┌─ Input

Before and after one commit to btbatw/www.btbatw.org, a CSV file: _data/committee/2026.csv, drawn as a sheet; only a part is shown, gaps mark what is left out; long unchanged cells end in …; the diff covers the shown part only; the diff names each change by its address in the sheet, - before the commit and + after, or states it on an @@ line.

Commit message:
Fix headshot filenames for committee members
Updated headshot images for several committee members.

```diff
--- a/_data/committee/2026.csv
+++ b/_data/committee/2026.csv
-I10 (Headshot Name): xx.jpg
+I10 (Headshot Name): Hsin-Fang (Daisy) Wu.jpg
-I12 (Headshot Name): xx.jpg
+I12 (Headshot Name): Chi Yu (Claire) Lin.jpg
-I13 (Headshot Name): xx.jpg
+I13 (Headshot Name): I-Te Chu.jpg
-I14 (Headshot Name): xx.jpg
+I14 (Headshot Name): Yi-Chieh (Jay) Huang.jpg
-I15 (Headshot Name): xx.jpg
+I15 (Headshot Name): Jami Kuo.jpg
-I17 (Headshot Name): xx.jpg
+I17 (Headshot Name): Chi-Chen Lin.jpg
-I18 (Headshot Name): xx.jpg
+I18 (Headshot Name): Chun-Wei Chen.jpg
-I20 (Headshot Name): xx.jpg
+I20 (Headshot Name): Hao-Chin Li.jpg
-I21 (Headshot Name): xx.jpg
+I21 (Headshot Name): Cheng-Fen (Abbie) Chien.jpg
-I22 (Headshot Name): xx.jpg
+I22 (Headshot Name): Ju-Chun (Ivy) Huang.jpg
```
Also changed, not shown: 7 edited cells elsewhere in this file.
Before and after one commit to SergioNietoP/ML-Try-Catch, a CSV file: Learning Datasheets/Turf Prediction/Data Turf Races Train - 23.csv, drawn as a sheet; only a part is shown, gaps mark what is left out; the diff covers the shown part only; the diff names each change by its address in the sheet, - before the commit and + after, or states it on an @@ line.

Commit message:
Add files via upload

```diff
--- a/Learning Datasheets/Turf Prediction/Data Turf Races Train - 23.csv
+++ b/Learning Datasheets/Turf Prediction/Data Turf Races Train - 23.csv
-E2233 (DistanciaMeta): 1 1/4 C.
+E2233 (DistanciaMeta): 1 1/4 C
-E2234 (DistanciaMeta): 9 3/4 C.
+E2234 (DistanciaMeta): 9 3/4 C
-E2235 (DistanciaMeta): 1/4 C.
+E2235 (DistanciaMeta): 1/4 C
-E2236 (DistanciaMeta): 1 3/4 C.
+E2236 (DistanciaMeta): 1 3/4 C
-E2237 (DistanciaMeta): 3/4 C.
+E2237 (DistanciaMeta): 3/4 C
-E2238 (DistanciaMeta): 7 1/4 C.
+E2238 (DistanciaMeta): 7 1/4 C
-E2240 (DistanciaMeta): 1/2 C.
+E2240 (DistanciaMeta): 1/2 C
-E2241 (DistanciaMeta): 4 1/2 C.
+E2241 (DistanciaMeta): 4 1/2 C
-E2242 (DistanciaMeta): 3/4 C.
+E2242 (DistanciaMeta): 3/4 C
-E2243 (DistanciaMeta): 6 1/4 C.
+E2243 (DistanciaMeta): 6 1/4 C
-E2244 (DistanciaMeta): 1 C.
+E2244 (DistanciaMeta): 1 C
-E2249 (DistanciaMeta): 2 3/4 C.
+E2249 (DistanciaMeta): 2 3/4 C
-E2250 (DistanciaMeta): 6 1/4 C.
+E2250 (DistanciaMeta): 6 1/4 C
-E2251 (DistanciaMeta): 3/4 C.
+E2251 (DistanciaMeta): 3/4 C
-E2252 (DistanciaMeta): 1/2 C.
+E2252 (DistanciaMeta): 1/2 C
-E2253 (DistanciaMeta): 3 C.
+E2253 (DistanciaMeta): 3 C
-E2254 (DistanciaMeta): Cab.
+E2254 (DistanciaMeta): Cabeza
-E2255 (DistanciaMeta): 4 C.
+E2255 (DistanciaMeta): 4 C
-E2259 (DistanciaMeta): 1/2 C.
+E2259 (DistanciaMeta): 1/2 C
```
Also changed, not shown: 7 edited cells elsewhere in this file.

└─

● **What is needed**
Repeat the data. Every word must match.

● **Output for this task**
Before and after one commit to btbatw/www.btbatw.org, a CSV file: _data/committee/2026.csv, drawn as a sheet; only a part is shown, gaps mark what is left out; long unchanged cells end in …; the diff covers the shown part only; the diff names each change by its address in the sheet, - before the commit and + after, or states it on an @@ line.

Commit message:
Fix headshot filenames for committee members
Updated headshot images for several committee members.

```diff
--- a/_data/committee/2026.csv
+++ b/_data/committee/2026.csv
-I10 (Headshot Name): xx.jpg
+I10 (Headshot Name): Hsin-Fang (Daisy) Wu.jpg
-I12 (Headshot Name): xx.jpg
+I12 (Headshot Name): Chi Yu (Claire) Lin.jpg
-I13 (Headshot Name): xx.jpg
+I13 (Headshot Name): I-Te Chu.jpg
-I14 (Headshot Name): xx.jpg
+I14 (Headshot Name): Yi-Chieh (Jay) Huang.jpg
-I15 (Headshot Name): xx.jpg
+I15 (Headshot Name): Jami Kuo.jpg
-I17 (Headshot Name): xx.jpg
+I17 (Headshot Name): Chi-Chen Lin.jpg
-I18 (Headshot Name): xx.jpg
+I18 (Headshot Name): Chun-Wei Chen.jpg
-I20 (Headshot Name): xx.jpg
+I20 (Headshot Name): Hao-Chin Li.jpg
-I21 (Headshot Name): xx.jpg
+I21 (Headshot Name): Cheng-Fen (Abbie) Chien.jpg
-I22 (Headshot Name): xx.jpg
+I22 (Headshot Name): Ju-Chun (Ivy) Huang.jpg
```
Also changed, not shown: 7 edited cells elsewhere in this file.
Before and after one commit to SergioNietoP/ML-Try-Catch, a CSV file: Learning Datasheets/Turf Prediction/Data Turf Races Train - 23.csv, drawn as a sheet; only a part is shown, gaps mark what is left out; the diff covers the shown part only; the diff names each change by its address in the sheet, - before the commit and + after, or states it on an @@ line.

Commit message:
Add files via upload

```diff
--- a/Learning Datasheets/Turf Prediction/Data Turf Races Train - 23.csv
+++ b/Learning Datasheets/Turf Prediction/Data Turf Races Train - 23.csv
-E2233 (DistanciaMeta): 1 1/4 C.
+E2233 (DistanciaMeta): 1 1/4 C
-E2234 (DistanciaMeta): 9 3/4 C.
+E2234 (DistanciaMeta): 9 3/4 C
-E2235 (DistanciaMeta): 1/4 C.
+E2235 (DistanciaMeta): 1/4 C
-E2236 (DistanciaMeta): 1 3/4 C.
+E2236 (DistanciaMeta): 1 3/4 C
-E2237 (DistanciaMeta): 3/4 C.
+E2237 (DistanciaMeta): 3/4 C
-E2238 (DistanciaMeta): 7 1/4 C.
+E2238 (DistanciaMeta): 7 1/4 C
-E2240 (DistanciaMeta): 1/2 C.
+E2240 (DistanciaMeta): 1/2 C
-E2241 (DistanciaMeta): 4 1/2 C.
+E2241 (DistanciaMeta): 4 1/2 C
-E2242 (DistanciaMeta): 3/4 C.
+E2242 (DistanciaMeta): 3/4 C
-E2243 (DistanciaMeta): 6 1/4 C.
+E2243 (DistanciaMeta): 6 1/4 C
-E2244 (DistanciaMeta): 1 C.
+E2244 (DistanciaMeta): 1 C
-E2249 (DistanciaMeta): 2 3/4 C.
+E2249 (DistanciaMeta): 2 3/4 C
-E2250 (DistanciaMeta): 6 1/4 C.
+E2250 (DistanciaMeta): 6 1/4 C
-E2251 (DistanciaMeta): 3/4 C.
+E2251 (DistanciaMeta): 3/4 C
-E2252 (DistanciaMeta): 1/2 C.
+E2252 (DistanciaMeta): 1/2 C
-E2253 (DistanciaMeta): 3 C.
+E2253 (DistanciaMeta): 3 C
-E2254 (DistanciaMeta): Cab.
+E2254 (DistanciaMeta): Cabeza
-E2255 (DistanciaMeta): 4 C.
+E2255 (DistanciaMeta): 4 C
-E2259 (DistanciaMeta): 1/2 C.
+E2259 (DistanciaMeta): 1/2 C
```
Also changed, not shown: 7 edited cells elsewhere in this file.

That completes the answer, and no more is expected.